Kindred Capital, the London-based VC that backs early-stage founders in Europe, has closed its second seed fund at £81 million.
That’s only a tad larger than the firm’s first fund, which invested in 29 companies and was raised in 2018. Portfolio companies from fund one include Five, which is building software for autonomous vehicles; Paddle, the SaaS for software e-commerce; Pollen, the peer-to-peer marketplace for experiences and travel; and Farewill, which lets you create a will online.
However, perhaps what really sets Kindred apart from most other seed VCs is its “Equitable Venture.” This sees the founders it backs get carry in the fund, effectively becoming co-owners of Kindred. Once the VC’s LPs have their investment returned, like the firm’s partners, the founders also share any subsequent fund profits, as long as they have passed the vesting period.
More broadly, Kindred says the idea is this extra incentive encourages a collective model, in which founders actively help each other achieve their goals. “This has also had a positive impact on deal flow, with entrepreneurs sourcing 38% of Kindred’s deal flow at the top of the funnel,” says the VC.
Notably, Kindred projects that around £5 million will be returned to founders from the first fund, profit that would otherwise have gone to its own general partners. Presuming those exits are realised, based on two founders per startup, a quick back of the napkin calculation suggests that’s just over £80,000 each.
Meanwhile, Kindred already begun investing from its second fund. It has led 10 seed investments in companies such as BotsAndUs, Gravity Sketch and Beit.
LPs in fund two include: University of Chicago, Industry Ventures, Generation Ventures, Sands Capital, British Patient Capital, Isomer and Legal & General.
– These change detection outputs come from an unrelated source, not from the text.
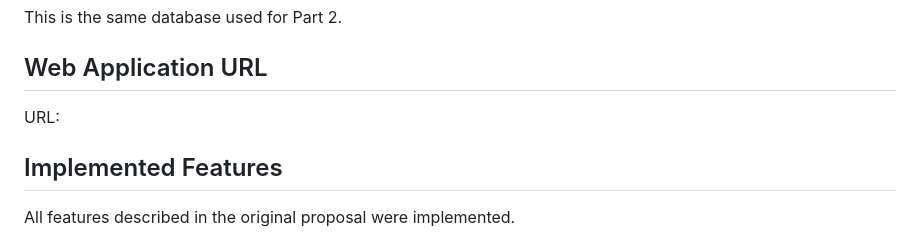
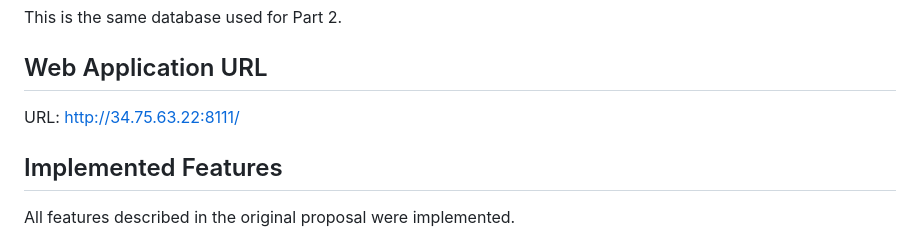
Before and after one commit to eliwerstler/DBProj3, a Markdown page: README.md, the part around the change. GitHub-like rendering.

Commit message:
Update Web Application URL in README.md

```diff
--- a/README.md
+++ b/README.md
@@ -6,7 +6,7 @@ Account: pjm2188
 This is the same database used for Part 2.
 
 ## Web Application URL
-URL:
+URL: http://34.75.63.22:8111/
 
 ## Implemented Features
 
```
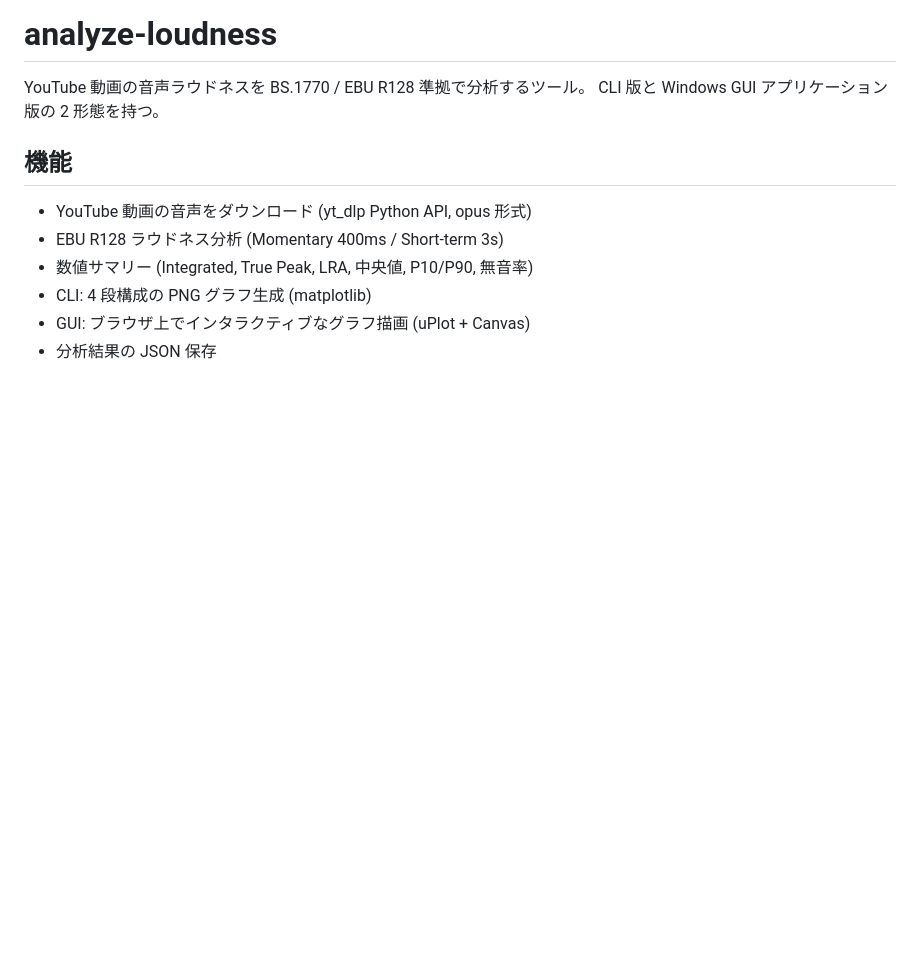
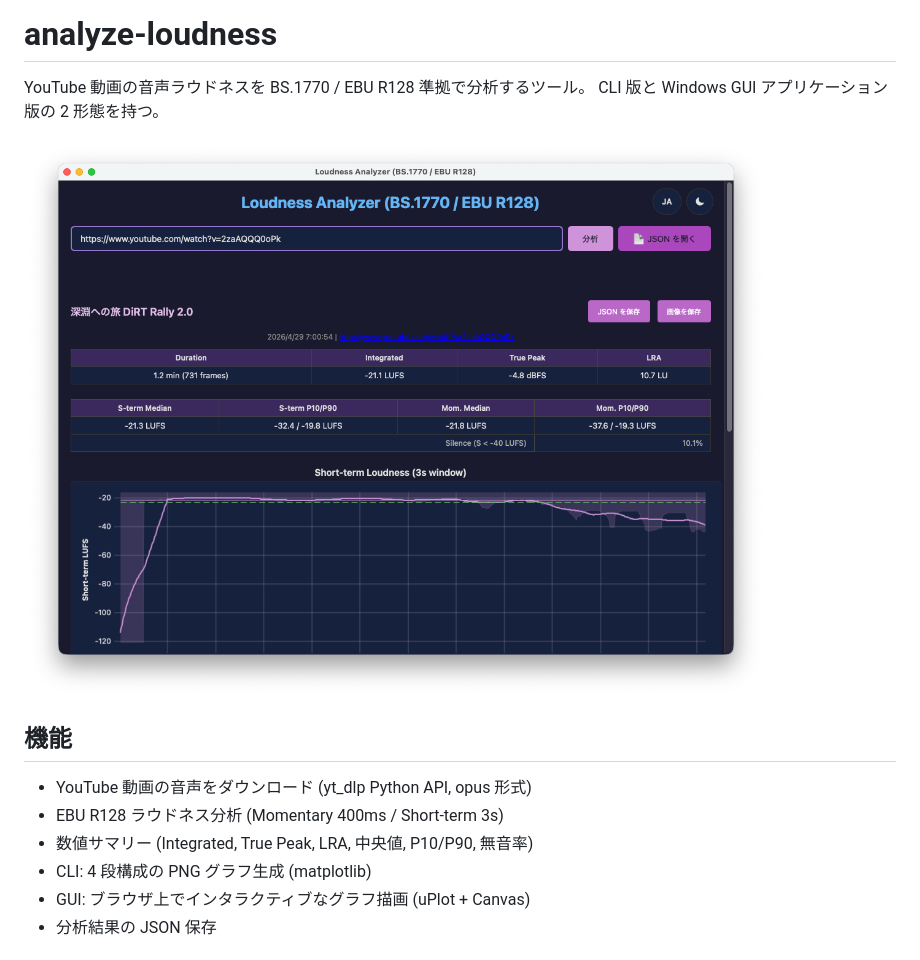
Before and after one commit to semnil/analyze-loudness, a Markdown page: README.md, the part around the change. Rendered like a GitHub page; pictures changed too: docs/screenshot.png (added); blank space fills up the shorter version.

Commit message:
docs: GUI スクリーンショットを README に追加
Co-Authored-By: Claude Opus 4.6 <noreply@anthropic.com>

```diff
--- a/README.md
+++ b/README.md
@@ -2,6 +2,8 @@
 
 YouTube 動画の音声ラウドネスを BS.1770 / EBU R128 準拠で分析するツール。
 CLI 版と Windows GUI アプリケーション版の 2 形態を持つ。
+
+![Loudness Analyzer](docs/screenshot.png)
 
 ## 機能
 
```
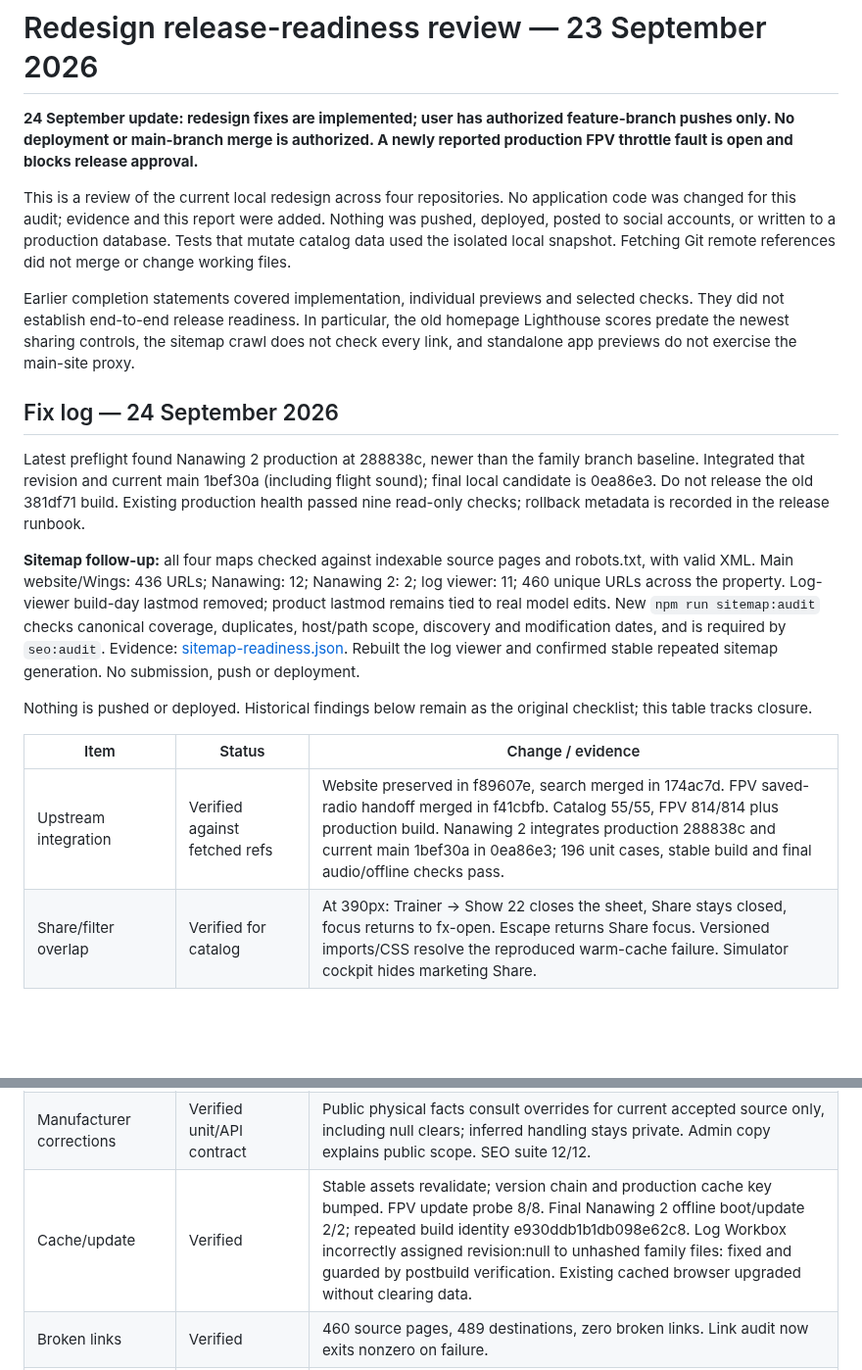
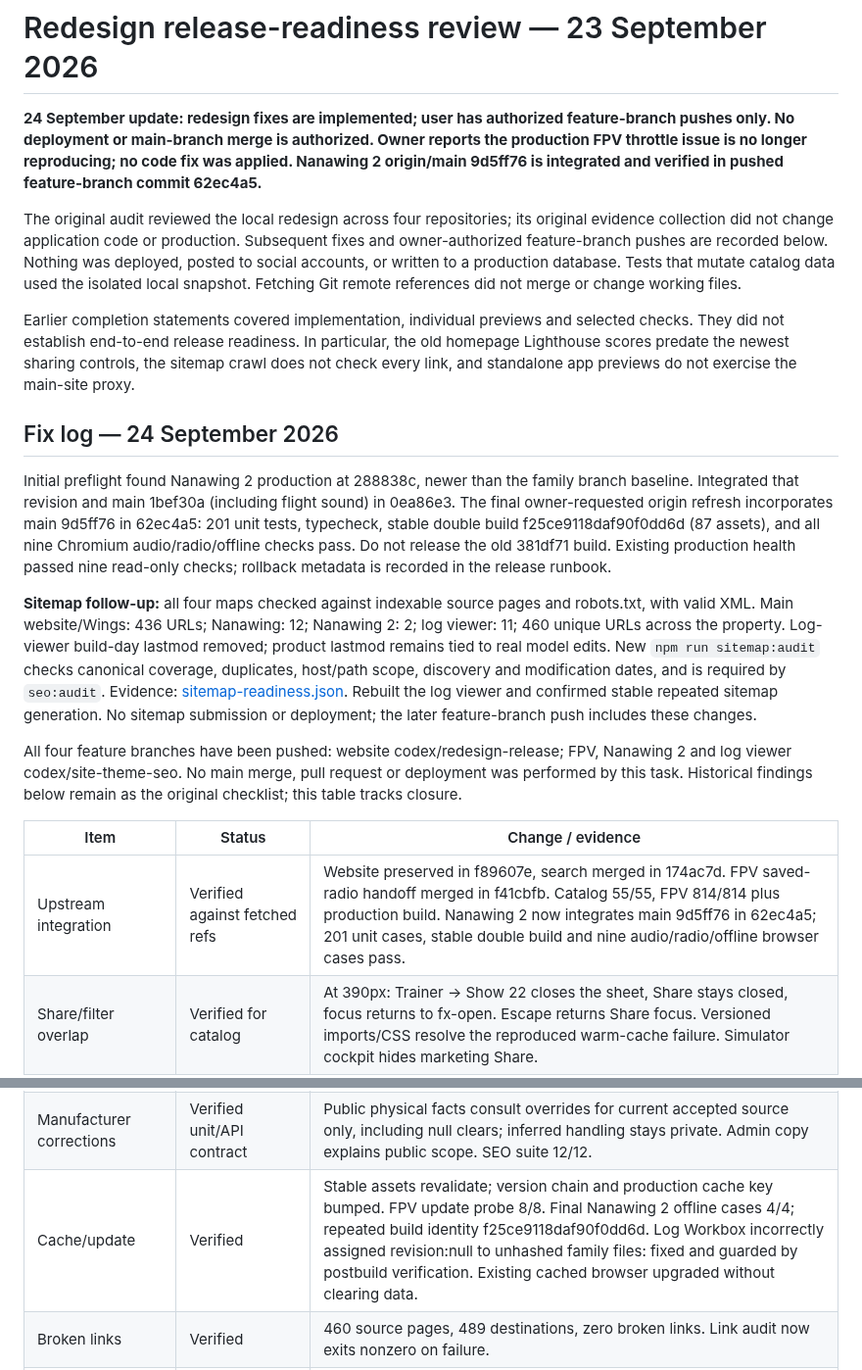
Before and after one commit to narenana/narenana-website, a Markdown page: docs/release-readiness-review.md, 2 parts joined by grey strips. Shown at 98% size. Rendered like a GitHub page; blank space fills up the shorter version.

Commit message:
[skip ci] Record pushed branches and latest origin verification

```diff
--- a/docs/release-readiness-review.md
+++ b/docs/release-readiness-review.md
@@ -1,28 +1,28 @@
 # Redesign release-readiness review — 23 September 2026
 
-**24 September update: redesign fixes are implemented; user has authorized feature-branch pushes only. No deployment or main-branch merge is authorized. A newly reported production FPV throttle fault is open and blocks release approval.**
+**24 September update: redesign fixes are implemented; user has authorized feature-branch pushes only. No deployment or main-branch merge is authorized. Owner reports the production FPV throttle issue is no longer reproducing; no code fix was applied. Nanawing 2 origin/main 9d5ff76 is integrated and verified in pushed feature-branch commit 62ec4a5.**
 
-This is a review of the current local redesign across four repositories. No application code was changed for this audit; evidence and this report were added. Nothing was pushed, deployed, posted to social accounts, or written to a production database. Tests that mutate catalog data used the isolated local snapshot. Fetching Git remote references did not merge or change working files.
+The original audit reviewed the local redesign across four repositories; its original evidence collection did not change application code or production. Subsequent fixes and owner-authorized feature-branch pushes are recorded below. Nothing was deployed, posted to social accounts, or written to a production database. Tests that mutate catalog data used the isolated local snapshot. Fetching Git remote references did not merge or change working files.
 
 Earlier completion statements covered implementation, individual previews and selected checks. They did not establish end-to-end release readiness. In particular, the old homepage Lighthouse scores predate the newest sharing controls, the sitemap crawl does not check every link, and standalone app previews do not exercise the main-site proxy.
 
 ## Fix log — 24 September 2026
 
-Latest preflight found Nanawing 2 production at 288838c, newer than the family branch baseline. Integrated that revision and current main 1bef30a (including flight sound); final local candidate is 0ea86e3. Do not release the old 381df71 build. Existing production health passed nine read-only checks; rollback metadata is recorded in the release runbook.
+Initial preflight found Nanawing 2 production at 288838c, newer than the family branch baseline. Integrated that revision and main 1bef30a (including flight sound) in 0ea86e3. The final owner-requested origin refresh incorporates main 9d5ff76 in 62ec4a5: 201 unit tests, typecheck, stable double build f25ce9118daf90f0dd6d (87 assets), and all nine Chromium audio/radio/offline checks pass. Do not release the old 381df71 build. Existing production health passed nine read-only checks; rollback metadata is recorded in the release runbook.
 
-**Sitemap follow-up:** all four maps checked against indexable source pages and robots.txt, with valid XML. Main website/Wings: 436 URLs; Nanawing: 12; Nanawing 2: 2; log viewer: 11; 460 unique URLs across the property. Log-viewer build-day lastmod removed; product lastmod remains tied to real model edits. New `npm run sitemap:audit` checks canonical coverage, duplicates, host/path scope, discovery and modification dates, and is required by `seo:audit`. Evidence: [sitemap-readiness.json](sitemap-readiness.json). Rebuilt the log viewer and confirmed stable repeated sitemap generation. No submission, push or deployment.
+**Sitemap follow-up:** all four maps checked against indexable source pages and robots.txt, with valid XML. Main website/Wings: 436 URLs; Nanawing: 12; Nanawing 2: 2; log viewer: 11; 460 unique URLs across the property. Log-viewer build-day lastmod removed; product lastmod remains tied to real model edits. New `npm run sitemap:audit` checks canonical coverage, duplicates, host/path scope, discovery and modification dates, and is required by `seo:audit`. Evidence: [sitemap-readiness.json](sitemap-readiness.json). Rebuilt the log viewer and confirmed stable repeated sitemap generation. No sitemap submission or deployment; the later feature-branch push includes these changes.
 
-Nothing is pushed or deployed. Historical findings below remain as the original checklist; this table tracks closure.
+All four feature branches have been pushed: website codex/redesign-release; FPV, Nanawing 2 and log viewer codex/site-theme-seo. No main merge, pull request or deployment was performed by this task. Historical findings below remain as the original checklist; this table tracks closure.
 
 | Item | Status | Change / evidence |
 |---|---|---|
-| Upstream integration | Verified against fetched refs | Website preserved in f89607e, search merged in 174ac7d. FPV saved-radio handoff merged in f41cbfb. Catalog 55/55, FPV 814/814 plus production build. Nanawing 2 integrates production 288838c and current main 1bef30a in 0ea86e3; 196 unit cases, stable build and final audio/offline checks pass. |
+| Upstream integration | Verified against fetched refs | Website preserved in f89607e, search merged in 174ac7d. FPV saved-radio handoff merged in f41cbfb. Catalog 55/55, FPV 814/814 plus production build. Nanawing 2 now integrates main 9d5ff76 in 62ec4a5; 201 unit cases, stable double build and nine audio/radio/offline browser cases pass. |
 | Share/filter overlap | Verified for catalog | At 390px: Trainer → Show 22 closes the sheet, Share stays closed, focus returns to fx-open. Escape returns Share focus. Versioned imports/CSS resolve the reproduced warm-cache failure. Simulator cockpit hides marketing Share. |
 | Duplicate proxy Share | Verified | Actual local Worker → log app: one launcher, one dialog, zero legacy buttons. New app also suppresses the previous Worker's injected widget during a staggered release; app and guide verified through a legacy-injection fixture (log commit 74cf4ca). |
 | Log replay Share placement | Verified | Actual proxy at 390px: one visible header Share during sample replay, no timeline overlap, clean public canonical URL, Escape returns header focus. Welcome floating Share remains available. |
 | Prices | Verified | Headline/schema use one comparable-offer selector; grid SQL excludes flagged/nonpositive values and prefers new singles. New regressions cover flagged/invalid/used/pack/unknown/OOS/dead combinations. |
 | Manufacturer corrections | Verified unit/API contract | Public physical facts consult overrides for current accepted source only, including null clears; inferred handling stays private. Admin copy explains public scope. SEO suite 12/12. |
-| Cache/update | Verified | Stable assets revalidate; version chain and production cache key bumped. FPV update probe 8/8. Final Nanawing 2 offline boot/update 2/2; repeated build identity e930ddb1b1db098e62c8. Log Workbox incorrectly assigned revision:null to unhashed family files: fixed and guarded by postbuild verification. Existing cached browser upgraded without clearing data. |
+| Cache/update | Verified | Stable assets revalidate; version chain and production cache key bumped. FPV update probe 8/8. Final Nanawing 2 offline cases 4/4; repeated build identity f25ce9118daf90f0dd6d. Log Workbox incorrectly assigned revision:null to unhashed family files: fixed and guarded by postbuild verification. Existing cached browser upgraded without clearing data. |
 | Broken links | Verified | 460 source pages, 489 destinations, zero broken links. Link audit now exits nonzero on failure. |
 | Admin mobile/labels | Verified locally | Catalog fits 390px with 201 labelled inputs; Sources has no unlabelled inputs or horizontal overflow. Real typing saved a disposable local draft, visible save feedback appeared and reload retained it. Added stale-form version rejection (409); suite covers auth, source validation and approve/publish/unpublish lifecycle. Stats fixture verifies gated fail-soft layout; missing analytics render unavailable, not invented zero counts. |
 | Accessibility/SEO | Verified representative templates | Homepage, catalog, product and watch pages score 100 accessibility / 100 SEO in rendered Lighthouse checks. Corrected navigation semantics, contrast, heading order, visible-name matching and initialized share links. Automated checks do not certify all assistive technology. |
```
Also changed, not shown: other parts of docs/release-readiness-review.md (+5 -5 lines), docs/release-runbook.md (+1 -1 lines).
Founders such as Taavet Hinrikus (TransferWise), Carsten Thoma (Hybris) and Rishi Khosla (Oak North) have also invested in Kindred’s second fund.